- Pick the grapes
- Crush the grapes
- Ferment the grapes into wine
- Age the wine
- Bottle the wine
Pick the grapes
- The grapes are collected in bins
- The grapes are either cut from the vine by human hands (we obtain whole bunches) or they are removed by a machine (only grapes, no stems). This affects quality, different varieties, their skin thickness, vary in suitability for machine harvest.
Crush the grapes
- White Wine: The white grapes are transferred into a pneumatic press. The grapes are pressed to extract the juice and leave behind the grape skins. The juice is then transferred into tanks where it settles, clarifies. After a settling period, the juice is then “racked”, which means it’s filtered out of the settling tank into another tank before fermentation starts.
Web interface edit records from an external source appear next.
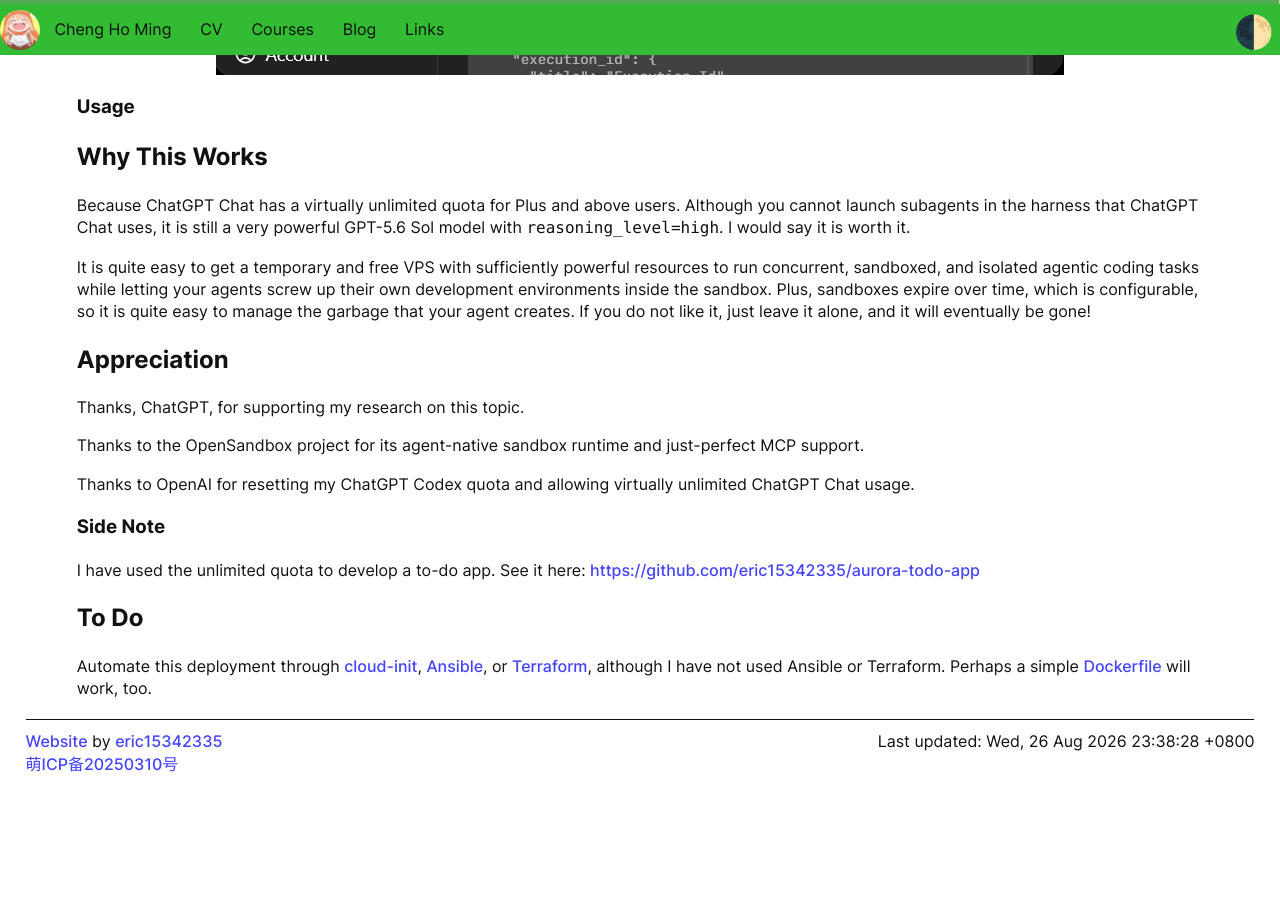
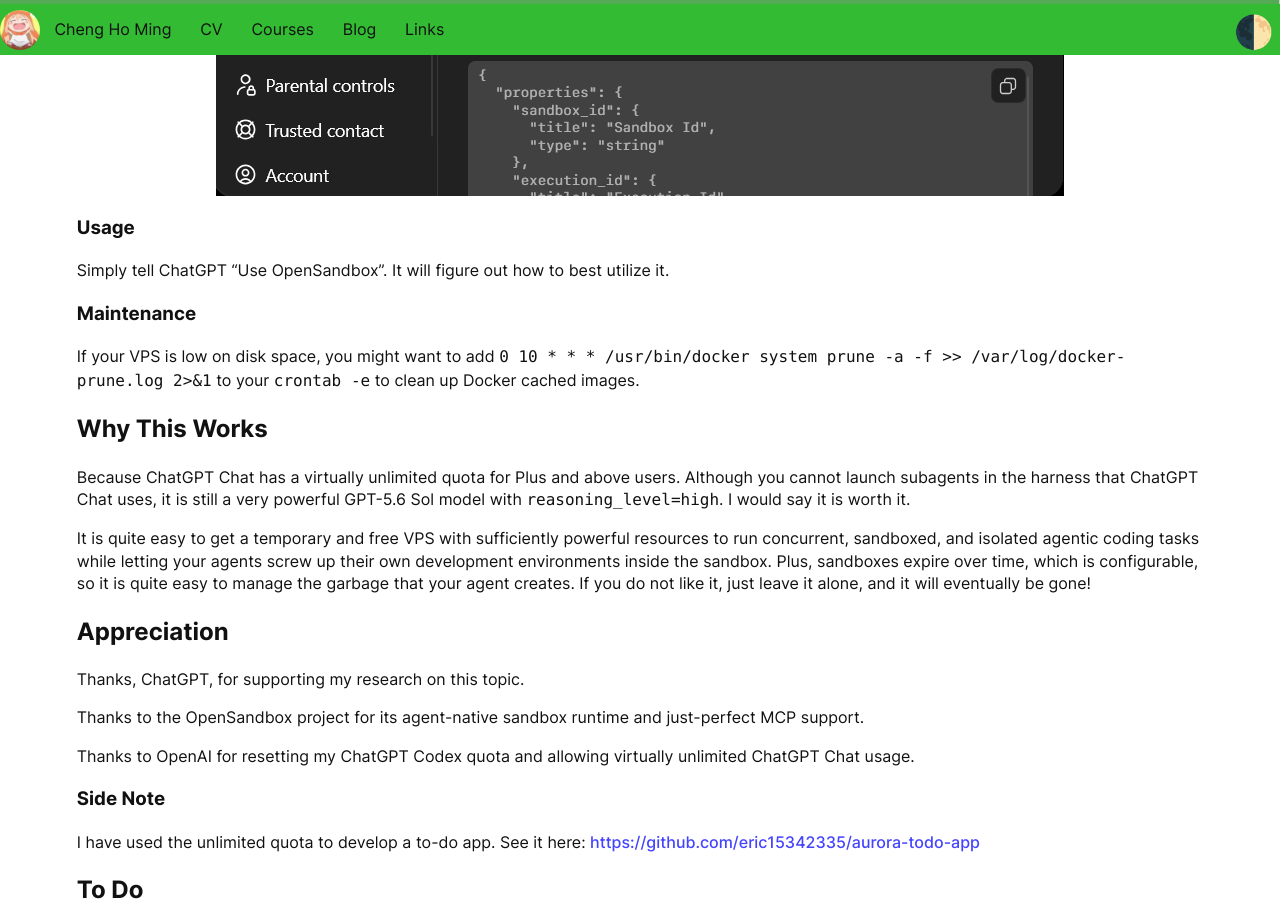
Before and after one commit to eric15342335/eric15342335.github.io, a Jekyll site: the page built from _posts/2026-08-03-how-to-enjoy-chatgpt-plus-or-pro-unlimited-chat-quota-for-agentic-coding-tasks.md, in a window 1280 px wide and 900 px high, scrolled down 11403 px. Built offline with Jekyll 4.4.1, drawn with Linux system fonts in a browser that asks for light colours; before the commit the page ends 12268 px from its top, so only the background shows below that; some of the changed text lies outside the part shown.

Commit message:
update OpenSandbox blog to add maintenance guide

````diff
--- a/_posts/2026-08-03-how-to-enjoy-chatgpt-plus-or-pro-unlimited-chat-quota-for-agentic-coding-tasks.md
+++ b/_posts/2026-08-03-how-to-enjoy-chatgpt-plus-or-pro-unlimited-chat-quota-for-agentic-coding-tasks.md
@@ -125,6 +125,11 @@
   - Follow the [official Docker Engine installation guide][docker-installation].
 - Set up the [OpenSandbox server][opensandbox-server].
   - Run `uv sync` inside `~/OpenSandbox/server`.
+
+```bash
+root@OpenSandbox:~/OpenSandbox/server# uv run opensandbox-server init-config --example docker
+```
+
 - Set up the [OpenSandbox MCP server][opensandbox-mcp-server].
   - Run `uv sync` inside `~/OpenSandbox/sdks/mcp/sandbox/python`.
 - Configure API access keys in `.bashrc` and `.sandbox.toml`.
@@ -203,6 +208,12 @@
 
 ### Usage
 
+Simply tell ChatGPT "Use OpenSandbox". It will figure out how to best utilize it.
+
+### Maintenance
+
+If your VPS is low on disk space, you might want to add `0 10 * * * /usr/bin/docker system prune -a -f >> /var/log/docker-prune.log 2>&1` to your `crontab -e` to clean up Docker cached images.
+
 ## Why This Works
 
 Because ChatGPT Chat has a virtually unlimited quota for Plus and above users.
@@ -276,7 +287,7 @@
 [openai]: https://openai.com/
 [opensandbox]: https://github.com/opensandbox-group/OpenSandbox
 [opensandbox-mcp-server]: https://github.com/opensandbox-group/OpenSandbox/tree/main/sdks/mcp/sandbox/python
-[opensandbox-server]: https://github.com/opensandbox-group/OpenSandbox/tree/main/server
+[opensandbox-server]: https://github.com/opensandbox-group/OpenSandbox/tree/main#create-a-code-interpreter-and-execute-commandscodes
 [python]: https://www.python.org/
 [raspberry-pi]: https://www.raspberrypi.com/
 [raspberry-pi-zero-2-w]: https://www.raspberrypi.com/products/raspberry-pi-zero-2-w/
````
Also changed, not shown: 1 other file.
- Red Wine: Red wine grapes are commonly destemmed and lightly crushed. Grapes, along with their skins, go straight into a vat to start fermentation on their skins. This is what imparts the red color into red wine
- it is a transformation of grape sugars, glucose and fructose, into alcohol by yeast Saccharomyces, in the process CO2 and heat is released
- red and white wines: natural yeast or commercial yeast is added to the vats
- red wines: CO2 is released during fermentation which causes the grape skins to rise to the surface forming cap, pump overs or punch downs are used to help extraction, skin contact
- red wines: the grapes are pressed after fermentation is complete. After racking to clarify the wine, the reds will spend several months aging in barrels.
Ageing of wine
- Aging for several years vs. several months
- Aging in stainless steel vs. oak American or French
- When the winemaker feels a wine has reached its full expression in aging, then it’s time to bottle the wine for consumption